At the leading edge of summer, schools of tiny minnow and baitfish fry that hatched in spring may provide tasty meals for hungry panfish, yet remain still too small for adult walleyes to efficiently pursue and eat. Fortunately, nature finds another way to take care of her own at a time when sizeable minnow forage is at its lowest level of the year.
The end of June and early July are prime time for mayflies to begin hatching out of moderate-depth mud basins. Large mid-lake expanses of featureless, structureless mud bottoms often become food factories for walleyes, with fish either gravitating out across the basin itself or lining up along the edges of points and humps that intersect with the mayfly production zone. In effect, mayflies become an important transition food source for many species of fish–especially walleyes–until minnows and other baitfish grow large enough to draw walleye attention.
Ever wonder why livebait rigging with leeches is so good at this time of year? Leeches are not only tasty and easy for walleyes to catch, but they sort of resemble insect larvae. A slow-moving leech, danced along behind a walking slipsinker rig, is deadly.
Using Mille Lacs Lake in central Minnesota as an example, the leech/rig bite usually goes big-time in June through early July, then suddenly tapers. Fortunately, that’s when a faster spinner presentation kicks into high gear, chiefly using nightcrawlers as bait.
But guess what? At times, substituting a leech, or nipping your ‘crawler in half, sometimes works better. That’s likely because the smaller profile more closely resembles a mayfly–matching the hatch, so to speak. With fish still focused on eating smaller profile meals, the down-sized bait has more appeal—until it doesn’t. Because at some point, the fish inevitably switch their preference to minnows, also trolled behind spinners. That’s coincidentally right about the same time the lake’s minnow population finally reaches viable size, with walleye shifting their focus to feeding on minnows.

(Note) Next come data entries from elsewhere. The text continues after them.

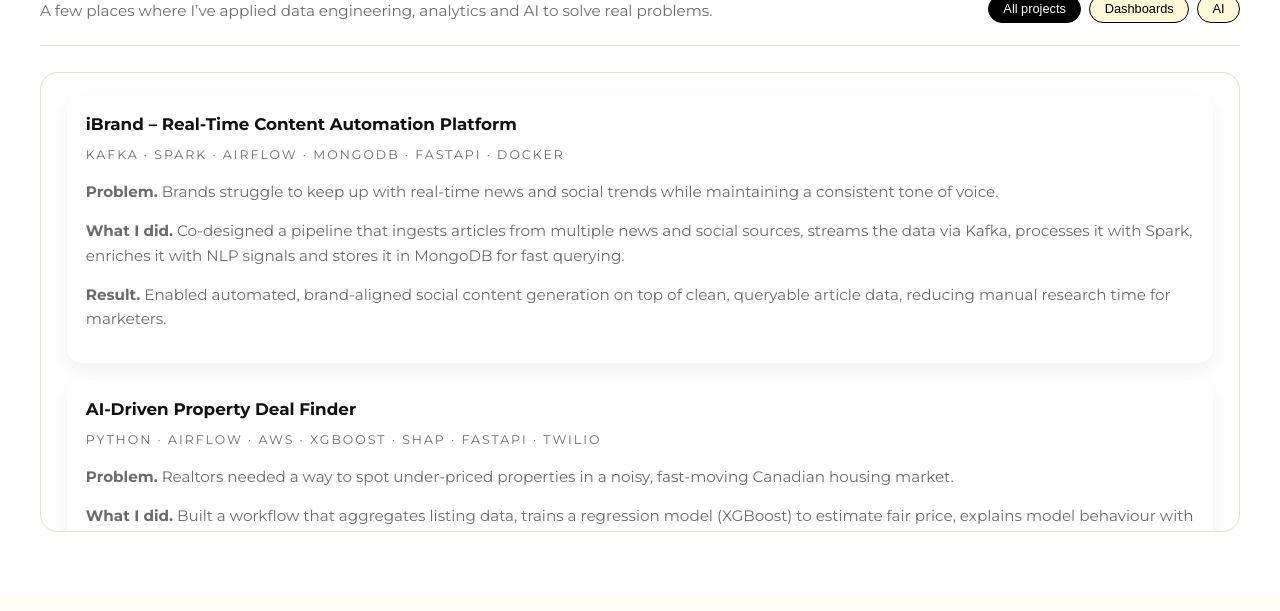
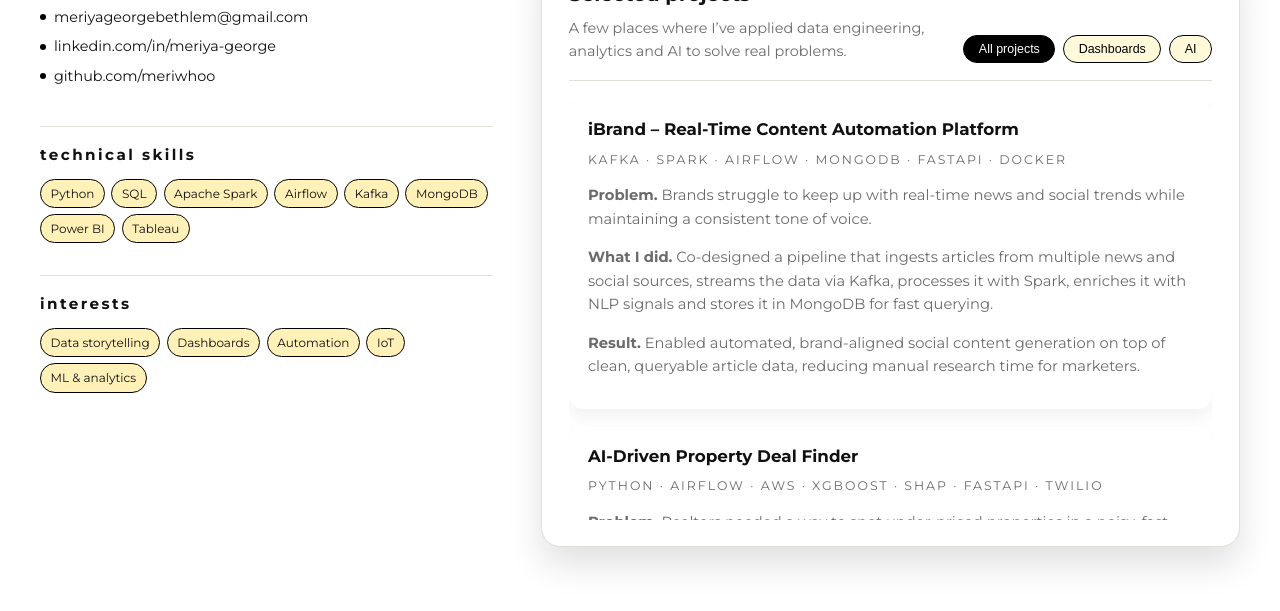
Before and after one commit to meriwhoo/portfolio, a plain HTML site: page index.html in a window 1280 px wide. Shown: the part 604-1215 px from the top of the page. Drawn offline with Linux system fonts and the light colour scheme.

Commit message:
code fix

```diff
--- a/index.html
+++ b/index.html
@@ -52,9 +52,64 @@
       </div>
     </section>
 
-    <!-- ============== PROJECTS ============== -->
+    <!-- ============== INFO + PROJECTS ============== -->
     <section id="projects" class="projects-section">
-      <div class="container">
+      <div class="container projects-layout">
+
+        <!-- LEFT COLUMN: Contact / Skills / Interests -->
+        <aside class="info-column">
+          <div class="info-block">
+            <h2 class="info-heading">contact</h2>
+            <ul class="info-list">
+              <li>
+                <span class="bullet"></span>
+                <a href="mailto:meriyageorgebethlem@gmail.com">
+                  meriyageorgebethlem@gmail.com
+                </a>
+              </li>
+              <li>
+                <span class="bullet"></span>
+                <a href="https://www.linkedin.com/in/meriya-george/" target="_blank">
+                  linkedin.com/in/meriya-george
+                </a>
+              </li>
+              <li>
+                <span class="bullet"></span>
+                <a href="https://github.com/meriwhoo" target="_blank">
+                  github.com/meriwhoo
+                </a>
+              </li>
+            </ul>
+          </div>
+
+          <div class="info-block">
+            <h2 class="info-heading">technical skills</h2>
+            <div class="chip-row">
+              <span class="chip">Python</span>
+              <span class="chip">SQL</span>
+              <span class="chip">Apache Spark</span>
+              <span class="chip">Airflow</span>
+              <span class="chip">Kafka</span>
+              <span class="chip">MongoDB</span>
+              <span class="chip">Power BI</span>
+              <span class="chip">Tableau</span>
+            </div>
+          </div>
+
+          <div class="info-block">
+            <h2 class="info-heading">interests</h2>
+            <div class="chip-row">
+              <span class="chip">Data storytelling</span>
+              <span class="chip">Dashboards</span>
+              <span class="chip">Automation</span>
+              <span class="chip">IoT</span>
+              <span class="chip">ML &amp; analytics</span>
+            </div>
+          </div>
+        </aside>
+
+        <!-- RIGHT COLUMN: Projects -->
+        <section class="projects-column">
           <div class="projects-header">
             <div>
               <h2>Selected projects</h2>
@@ -96,13 +151,10 @@
               <p><strong>Result.</strong> Helped identify potential deals by flagging listings priced significantly below the model’s predicted value, giving realtors a faster starting shortlist.</p>
             </article>
 
-          <!-- Example dashboard project (you can edit or delete later) -->
-          <!--
+            <!-- Later you can add dashboard projects like this:
             <article class="project-card" data-tags="dashboards">
               <h3>Sales Performance Dashboard</h3>
-            <p class="project-meta">
-              Power BI · DAX · SQL
-            </p>
+              <p class="project-meta">Power BI · DAX · SQL</p>
               <p>Short description here…</p>
             </article>
             -->
@@ -110,14 +162,15 @@
 
           <!-- Shown only when a filter has no projects -->
           <p class="empty-state" id="emptyState">No projects in this category yet.</p>
+        </section>
 
       </div>
     </section>
 
   </main>
 
+  <!-- ============== FILTER SCRIPT ============== -->
   <script>
-    // Filter logic for All / Dashboards / AI
     const filterTabs = document.querySelectorAll('.filter-tab');
     const projectCards = document.querySelectorAll('.project-card');
     const emptyState = document.getElementById('emptyState');
--- a/styles.css
+++ b/styles.css
@@ -1,8 +1,8 @@
 /* ============== Base ============== */
 
 :root {
-  /* Vibrant but still clean */
-  --hero-bg: #ffd84d;        /* bright yellow (poster vibe) */
+  /* Vibrant poster-like palette */
+  --hero-bg: #ffd84d;        /* bright yellow */
   --bg-page: #fffdf6;        /* very light warm */
   --bg-projects: #ffffff;
   --text-main: #111111;
@@ -26,8 +26,8 @@ body {
 }
 
 body {
-  font-family: "Montserrat", system-ui, -apple-system, BlinkMacSystemFont, "Segoe UI",
-    sans-serif;
+  font-family: "Montserrat", system-ui, -apple-system, BlinkMacSystemFont,
+    "Segoe UI", sans-serif;
   background: var(--bg-page);
   color: var(--text-main);
   line-height: 1.6;
@@ -146,11 +146,94 @@ body {
   color: #000;
 }
 
-/* ============== Projects ============== */
+/* ============== Info + Projects layout ============== */
 
 .projects-section {
   background: var(--bg-projects);
   padding: 3rem 0 4rem;
+}
+
+.projects-layout {
+  display: grid;
+  grid-template-columns: minmax(0, 1.1fr) minmax(0, 1.7fr);
+  gap: 3rem;
+  align-items: flex-start;
+}
+
+/* LEFT column */
+
+.info-column {
+  display: flex;
+  flex-direction: column;
+  gap: 2rem;
+}
+
+.info-block {
+  border-top: 1px solid var(--border-subtle);
+  padding-top: 1rem;
+}
+
+.info-heading {
+  font-size: 0.95rem;
+  text-transform: lowercase;
+  letter-spacing: 0.16em;
+  margin: 0 0 0.7rem;
+}
+
+.info-list {
+  list-style: none;
+  padding: 0;
+  margin: 0;
+  font-size: 0.9rem;
+}
+
+.info-list li {
+  display: flex;
+  align-items: center;
+  gap: 0.5rem;
+  margin-bottom: 0.4rem;
+}
+
+.info-list a {
+  color: var(--text-main);
+  text-decoration: none;
+}
+
+.info-list a:hover {
+  text-decoration: underline;
+}
+
+.bullet {
+  width: 6px;
+  height: 6px;
+  border-radius: 999px;
+  background: #000;
+}
+
+/* Chips */
+
+.chip-row {
+  display: flex;
+  flex-wrap: wrap;
+  gap: 0.4rem;
+}
+
+.chip {
+  padding: 0.25rem 0.6rem;
+  border-radius: 999px;
+  background: var(--chip-bg);
+  border: 1px solid #000;
+  font-size: 0.75rem;
+}
+
+/* RIGHT column: projects */
+
+.projects-column {
+  border-radius: 1.2rem;
+  border: 1px solid var(--border-subtle);
+  padding: 1.5rem 1.7rem 1.6rem;
+  box-shadow: var(--shadow-soft);
+  background: #ffffff;
 }
 
 .projects-header {
@@ -158,19 +241,18 @@ body {
   justify-content: space-between;
   gap: 2rem;
   align-items: flex-end;
+  padding-bottom: 1.1rem;
   border-bottom: 1px solid var(--border-subtle);
-  padding-bottom: 1.4rem;
-  margin-bottom: 1.6rem;
 }
 
-.projects-section h2 {
-  font-size: 1.4rem;
-  margin: 0 0 0.6rem;
+.projects-column h2 {
+  font-size: 1.25rem;
+  margin: 0 0 0.4rem;
 }
 
 .projects-intro {
   margin: 0;
-  font-size: 0.95rem;
+  font-size: 0.9rem;
   color: var(--text-muted);
 }
 
@@ -186,8 +268,9 @@ body {
   border-radius: 999px;
   border: 1px solid #000;
   background: #fff9da;
-  font-size: 0.8rem;
+  font-size: 0.78rem;
   cursor: pointer;
+  white-space: nowrap;
 }
 
 .filter-tab.active {
@@ -199,17 +282,14 @@ body {
 
 .project-list {
   margin-top: 1.2rem;
-  border-radius: 1.1rem;
-  border: 1px solid var(--border-subtle);
-  padding: 1.4rem 1.6rem;
-  max-height: 460px;        /* scroll area height */
+  max-height: 420px;      /* scroll area */
   overflow-y: auto;
   display: flex;
   flex-direction: column;
   gap: 1.1rem;
 }
 
-/* Optional nicer scrollbar (desktop only) */
+/* nicer scrollbar */
 .project-list::-webkit-scrollbar {
   width: 6px;
 }
@@ -228,7 +308,7 @@ body {
   border-radius: 0.9rem;
   background: #ffffff;
   box-shadow: 0 8px 18px rgba(0, 0, 0, 0.06);
-  font-size: 0.95rem;
+  font-size: 0.92rem;
   color: var(--text-muted);
 }
 
@@ -265,6 +345,18 @@ body {
     max-width: 260px;
   }
 
+  .projects-layout {
+    grid-template-columns: 1fr;
+  }
+
+  .projects-column {
+    order: 2;
+  }
+
+  .info-column {
+    order: 1;
+  }
+
   .projects-header {
     flex-direction: column;
     align-items: flex-start;
```
Lines whose indentation alone changed are shown as unchanged.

Throughout the walleye range, slipsinker bullet rigs often work best along the edges of weeds and timber. In reservoirs, bottom bouncers are ideal for trolling spinner rigs along shoreline flats, and up and down fast-breaking points to deep water. But on Mille Lacs, the local conditions dictate a different approach.
Here, the famed mid-lake “mud flats” that attract walleyes from late spring through midsummer feature relatively soft bottom; sinkers tend to disappear down into the gooey, peat-like bottom, dragging your bait down with it if you don’t hold your sinker a bit above it. Long ago, local anglers switched to three-way rigs incorporating 2 ½-ounce bells sinkers and 2- to 3-foot dropper lines to position their spinners farther off the bottom, where walleyes can see them above the spongy ooze.
Also, due to the clear water, which has since become even clearer with the introduction of zebra mussels, Mille Lacs anglers went to lighter 6-pound-test spinner snells as much as 5 to 7 feet in length. They are constructed with size 2 silver blades compared to the larger size 3 or 4 blades you find for sale in most walleye markets. These finesse spinner rigs are held above bottom for short distances, then occasionally lift-dropped to reconfirm that your sinker is still near bottom, as the spinner trolls and flashes along, wobbling your bait behind it. They are tried-and-true July standbys for triggering strikes with increased flash, speed and vibration, whether they’re baited with leeches, minnows, softbaits, nightcrawlers—or half-crawlers that closely resemble mayflies.